As a father, one of the best bonding times I’ve ever had with my sons has been coaching their sports teams. Unfortunately, it also has been one of the most trying times and has tested my resolve and patience more than once. On top of all that, you have the dreaded “parents” to deal with which can really make or break your love of coaching pretty quickly. (I know, I’ve been a dreaded parent myself before as well). I’ve been coaching my boys football and baseball teams going on 10 years now and I’ve had my share of ups and downs so I’ve put together a few do’s and don’t below that will hopefully help you along your journey or get you started on this rewarding role.
The good is the reason you coach, it’s what makes all the other stuff tolerable and if you get enough of it you may even continue coaching.
Unfortunately not all of your interactions with your players will be great. I’ve been blessed enough to have coached some amazing kids in my time but I have ended up at times doing more damage than good. Major Payne is a funny movie but nobody wants a real life Major Payne coaching their kids. In order to avoid this costly mistake you need to focus on a few things

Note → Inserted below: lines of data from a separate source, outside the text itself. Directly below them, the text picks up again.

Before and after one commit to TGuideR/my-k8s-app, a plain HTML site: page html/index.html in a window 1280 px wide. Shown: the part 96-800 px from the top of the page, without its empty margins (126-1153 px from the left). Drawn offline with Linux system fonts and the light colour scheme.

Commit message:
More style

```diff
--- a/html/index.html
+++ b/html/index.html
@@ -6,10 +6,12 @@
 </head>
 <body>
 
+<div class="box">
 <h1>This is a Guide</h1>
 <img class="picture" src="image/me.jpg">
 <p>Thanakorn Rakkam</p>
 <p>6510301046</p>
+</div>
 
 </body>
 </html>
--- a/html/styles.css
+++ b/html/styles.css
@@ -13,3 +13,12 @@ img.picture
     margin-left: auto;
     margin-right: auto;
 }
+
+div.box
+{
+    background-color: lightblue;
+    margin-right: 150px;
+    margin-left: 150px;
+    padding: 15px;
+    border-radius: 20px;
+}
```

The parents, some can really be that bad. To be fair, you get a lot of great and supportive parents, but there is rarely a time that I’ve coached where I didn’t get at least one or two critical and divisive parents.

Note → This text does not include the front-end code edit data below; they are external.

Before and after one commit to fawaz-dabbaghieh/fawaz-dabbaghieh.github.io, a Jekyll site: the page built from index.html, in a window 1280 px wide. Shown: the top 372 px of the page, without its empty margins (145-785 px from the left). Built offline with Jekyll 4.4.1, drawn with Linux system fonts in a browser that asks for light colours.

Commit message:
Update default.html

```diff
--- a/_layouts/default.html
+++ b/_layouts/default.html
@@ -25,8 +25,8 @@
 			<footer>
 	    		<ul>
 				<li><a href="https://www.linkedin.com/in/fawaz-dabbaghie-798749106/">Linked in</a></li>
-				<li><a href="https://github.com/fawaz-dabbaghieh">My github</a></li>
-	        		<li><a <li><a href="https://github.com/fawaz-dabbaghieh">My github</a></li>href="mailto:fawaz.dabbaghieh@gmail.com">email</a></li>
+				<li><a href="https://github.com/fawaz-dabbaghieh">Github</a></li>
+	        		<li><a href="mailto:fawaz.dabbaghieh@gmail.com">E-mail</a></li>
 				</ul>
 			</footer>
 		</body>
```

The worst ones are the parents that scream and put their kids down during the games. If you want your kid to hate you when they grow up, congrats you are well on your way when you do that. There’s also the average athlete parents that think their child is the team MVP. I can see them after every game creeping around the group with a frown on their face before hearing those dreaded words “coach can we talk for a minute?”

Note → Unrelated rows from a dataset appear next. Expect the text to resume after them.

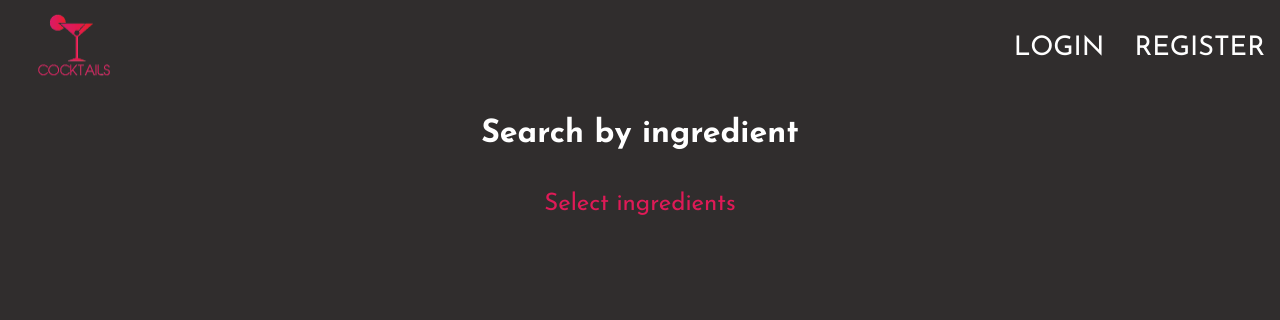
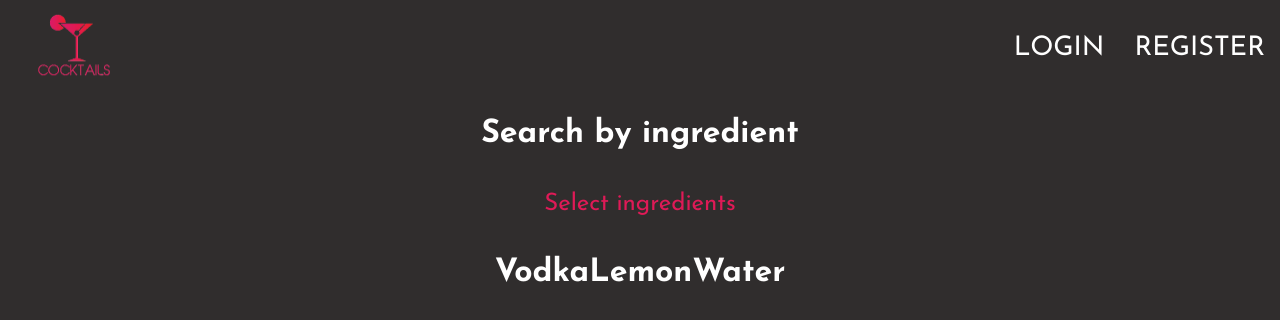
Before and after one commit to RobertJaskolski/TheCocktailApp, a React (Create React App) app in the folder client/: page /ingredients in a window 1280 px wide. Shown: the top 320 px of the page. Built offline with nearby package versions, Linux system fonts and the light colour scheme; no server answers.

Commit message:
Ingredients list components

```diff
--- a/client/src/components/IngredientSearch/IngredientRowItem/index.js
+++ b/client/src/components/IngredientSearch/IngredientRowItem/index.js
@@ -2,12 +2,12 @@ import "./styles.scss";
 import { useCallback, useEffect, useState } from "react";
 
 
-export default function IngredientRowItem({ingredient}) {
+export default function IngredientRowItem({ ingredient }) {
 
 
     return (
         <div className="ingredient-row-item__container">
-           <h1 className="ingredient-row-item__title"></h1>
+            <h1 className="ingredient-row-item__title">{ingredient.name}</h1>
 
         </div>
     )
--- a/client/src/containers/IngredientSearch/index.js
+++ b/client/src/containers/IngredientSearch/index.js
@@ -14,9 +14,8 @@ export default function IngredientSearch() {
         </h2>
 
             <div className="ingredients-search__cards-wrapper">
-                <IngredientRowItem />
-                <IngredientRowItem />
-                <IngredientRowItem />
+                {ingredients.map(x => <IngredientRowItem ingredient={x} />)}
+
             </div>
 
 
```
Also changed, not shown: 1 other file (tests, documents, lock files or other folders).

The last thing you want after coaching for two hours and pouring your heart out is Karen’s lecture on how you clearly don’t see that their kid is the best kid on your team and you need to be playing them more than your “favorites”. My favorites according to Karen are always the best 2 or 3 players on the team and the only reason I’m playing them according to Karen is because I like them and not because they are any good.
I’d be lying if I didn’t admit that every season I’ve coached I’ve thought about being done with it for good because of the parents which is why you really need to make the good count. Times like this, I have to put myself in Karen’s shoes and appreciate that they are being their kids number one fan, which is something to be admired. I also look to my assistant coach/coaches for input so we can address the parents concerns and do our best for the kid. Sometimes, no matter what I do, it will not be good enough for Karen.
Block out all the noise and focus on the kids, get your encouragement from seeing them flourish and don’t worry about Karen watching your every move. If you do this you can have an amazing and rewarding coaching career whether it’s for little leagues or something bigger like high school or college. You have a chance to change a child’s life and there aren’t many things in this life of ours we can do that will that kind of impact.
Written by: Todd Marinshaw (President/CEO Allen Sportswear, Dad/Football Coach)Follow Us